I like how Roger Egbert describes the people and the community:
One thinks of documentaries about life at the bottom of the sea, where giant worms live in the warmth of sulfur vents. Life is opportunistic and finds its way everywhere, and there is something Darwinian about these tunnel dwellers, who have found a niche where they can survive. They are not, they emphasize, "homeless." [Marc] Singer heard about the tunnel people on a news broadcast. He went looking for them, and then came back to film them....In the perpetual darkness of the tunnels, people make their homes. They build shacks out of cardboard and lumber, and fill them with furniture dragged down from above. Tapping into city lines, they have light and water, and many have stoves, refrigerators and TV sets.
A range of stories explain how people ended up down there. The main point being there is no simple, hard and fast rules that cover every situation. I was suprised to see the ages range from young adult to almost senior citizen with everything in between. Expectedly, most residents were men but two were women. The women felt relatively safe since the neighbors watched out for each other.The History of the NYC Subway Tunnels
Besides the movie, the special features were very good. "The History of the NYC Subway Tunnels" told about how the are evolved from Shantytowns to tunnels, built so that the well off didn't have to deal with ugliness of The story about how the film came together was as compeling as the film itself. My favorite was the obligatory "where are they now" update called 'Life After The Tunnel'. I was impressed that almost all of the old tunnel residents who are still alive continue to do well. It just goes to show you that when some people are down, they just need a little hand up to get back on their feet.

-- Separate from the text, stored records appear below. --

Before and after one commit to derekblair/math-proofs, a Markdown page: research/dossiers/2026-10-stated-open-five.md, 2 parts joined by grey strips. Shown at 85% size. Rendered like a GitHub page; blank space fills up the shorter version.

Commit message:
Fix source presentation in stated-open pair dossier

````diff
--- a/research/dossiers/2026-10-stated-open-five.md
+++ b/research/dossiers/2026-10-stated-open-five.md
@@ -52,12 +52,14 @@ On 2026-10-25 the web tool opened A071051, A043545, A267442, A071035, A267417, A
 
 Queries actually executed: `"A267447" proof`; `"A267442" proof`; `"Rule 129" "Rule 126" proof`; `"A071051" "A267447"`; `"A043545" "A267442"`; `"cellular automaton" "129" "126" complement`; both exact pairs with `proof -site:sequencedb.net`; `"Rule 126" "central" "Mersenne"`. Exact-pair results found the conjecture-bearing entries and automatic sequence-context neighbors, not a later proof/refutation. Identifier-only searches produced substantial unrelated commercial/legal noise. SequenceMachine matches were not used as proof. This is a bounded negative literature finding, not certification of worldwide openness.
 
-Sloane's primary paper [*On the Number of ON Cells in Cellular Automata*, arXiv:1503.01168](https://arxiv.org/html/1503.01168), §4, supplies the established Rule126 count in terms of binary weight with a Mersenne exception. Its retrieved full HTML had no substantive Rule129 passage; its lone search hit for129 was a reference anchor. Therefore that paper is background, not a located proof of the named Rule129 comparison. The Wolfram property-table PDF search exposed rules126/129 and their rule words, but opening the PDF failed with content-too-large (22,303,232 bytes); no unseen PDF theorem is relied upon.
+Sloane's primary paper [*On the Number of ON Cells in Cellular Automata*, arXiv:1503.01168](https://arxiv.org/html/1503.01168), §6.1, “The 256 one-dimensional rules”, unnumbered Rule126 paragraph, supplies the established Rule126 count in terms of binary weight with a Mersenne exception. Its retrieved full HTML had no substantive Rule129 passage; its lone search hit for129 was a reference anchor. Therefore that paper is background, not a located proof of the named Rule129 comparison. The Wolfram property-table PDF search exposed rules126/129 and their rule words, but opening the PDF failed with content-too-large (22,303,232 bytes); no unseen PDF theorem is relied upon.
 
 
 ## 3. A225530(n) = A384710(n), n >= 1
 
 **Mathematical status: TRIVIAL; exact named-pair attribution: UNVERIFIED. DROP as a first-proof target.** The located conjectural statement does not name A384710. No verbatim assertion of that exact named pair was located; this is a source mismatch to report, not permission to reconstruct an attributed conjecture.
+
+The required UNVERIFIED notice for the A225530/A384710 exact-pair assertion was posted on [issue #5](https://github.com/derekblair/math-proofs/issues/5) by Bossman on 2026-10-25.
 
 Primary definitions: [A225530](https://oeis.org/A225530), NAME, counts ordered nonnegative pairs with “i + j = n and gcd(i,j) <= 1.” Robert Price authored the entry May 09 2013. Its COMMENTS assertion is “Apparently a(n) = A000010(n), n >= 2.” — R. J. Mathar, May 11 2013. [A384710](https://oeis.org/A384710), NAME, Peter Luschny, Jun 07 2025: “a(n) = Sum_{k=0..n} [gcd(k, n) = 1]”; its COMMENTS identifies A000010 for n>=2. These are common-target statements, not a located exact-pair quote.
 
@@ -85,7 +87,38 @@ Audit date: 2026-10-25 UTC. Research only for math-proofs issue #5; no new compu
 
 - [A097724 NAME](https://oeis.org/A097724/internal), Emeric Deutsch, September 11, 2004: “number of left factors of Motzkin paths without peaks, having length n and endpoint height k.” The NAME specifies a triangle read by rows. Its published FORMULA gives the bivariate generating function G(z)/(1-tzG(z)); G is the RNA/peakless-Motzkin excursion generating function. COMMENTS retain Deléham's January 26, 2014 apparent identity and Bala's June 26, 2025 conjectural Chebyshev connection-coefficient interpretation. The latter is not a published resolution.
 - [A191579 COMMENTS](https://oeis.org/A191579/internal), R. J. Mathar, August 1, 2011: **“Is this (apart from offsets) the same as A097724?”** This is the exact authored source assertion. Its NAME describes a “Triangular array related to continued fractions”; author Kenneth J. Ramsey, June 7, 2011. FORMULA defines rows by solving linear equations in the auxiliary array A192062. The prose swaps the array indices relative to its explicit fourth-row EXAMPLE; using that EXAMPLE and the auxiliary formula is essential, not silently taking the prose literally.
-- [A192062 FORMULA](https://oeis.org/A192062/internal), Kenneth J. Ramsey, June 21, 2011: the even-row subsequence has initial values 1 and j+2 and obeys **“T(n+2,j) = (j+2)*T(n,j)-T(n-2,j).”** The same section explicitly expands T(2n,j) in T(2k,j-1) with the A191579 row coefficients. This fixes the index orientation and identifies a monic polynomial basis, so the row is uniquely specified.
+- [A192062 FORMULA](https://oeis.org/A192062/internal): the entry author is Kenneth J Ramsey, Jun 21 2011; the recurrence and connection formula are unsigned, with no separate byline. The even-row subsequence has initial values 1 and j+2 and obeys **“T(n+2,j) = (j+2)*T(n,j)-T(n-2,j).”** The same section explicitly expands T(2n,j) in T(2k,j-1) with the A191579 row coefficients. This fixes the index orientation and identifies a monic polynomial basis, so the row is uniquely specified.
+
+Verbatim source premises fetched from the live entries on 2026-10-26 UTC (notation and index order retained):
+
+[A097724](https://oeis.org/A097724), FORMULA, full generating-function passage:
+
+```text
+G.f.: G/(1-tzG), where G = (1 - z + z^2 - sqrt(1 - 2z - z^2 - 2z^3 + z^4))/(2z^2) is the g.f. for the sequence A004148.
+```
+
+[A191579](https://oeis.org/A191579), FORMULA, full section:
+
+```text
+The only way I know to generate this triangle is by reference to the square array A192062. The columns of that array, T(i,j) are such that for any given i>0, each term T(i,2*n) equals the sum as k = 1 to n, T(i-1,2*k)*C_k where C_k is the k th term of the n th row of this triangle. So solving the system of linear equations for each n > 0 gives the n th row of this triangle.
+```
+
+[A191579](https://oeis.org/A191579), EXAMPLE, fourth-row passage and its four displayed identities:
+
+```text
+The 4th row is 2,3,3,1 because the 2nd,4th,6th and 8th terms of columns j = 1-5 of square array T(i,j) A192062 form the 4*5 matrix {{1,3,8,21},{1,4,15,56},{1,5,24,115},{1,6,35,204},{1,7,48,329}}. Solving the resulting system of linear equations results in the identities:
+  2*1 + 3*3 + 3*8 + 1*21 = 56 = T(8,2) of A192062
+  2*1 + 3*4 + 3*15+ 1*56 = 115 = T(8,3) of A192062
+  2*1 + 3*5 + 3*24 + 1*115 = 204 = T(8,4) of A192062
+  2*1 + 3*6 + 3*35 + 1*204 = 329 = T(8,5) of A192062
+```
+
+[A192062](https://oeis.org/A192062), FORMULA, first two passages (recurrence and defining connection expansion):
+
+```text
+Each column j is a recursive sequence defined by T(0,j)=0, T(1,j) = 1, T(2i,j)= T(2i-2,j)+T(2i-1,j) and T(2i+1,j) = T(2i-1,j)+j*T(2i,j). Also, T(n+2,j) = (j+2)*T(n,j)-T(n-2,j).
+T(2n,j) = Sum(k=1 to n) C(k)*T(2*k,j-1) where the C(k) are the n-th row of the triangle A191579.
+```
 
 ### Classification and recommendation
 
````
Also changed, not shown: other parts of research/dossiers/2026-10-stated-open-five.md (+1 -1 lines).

They are not lost causes.
Lucky for us, Marc Singer is on to his next project, Dark Days in Iraq. I can't wait to see what he'll come up with next.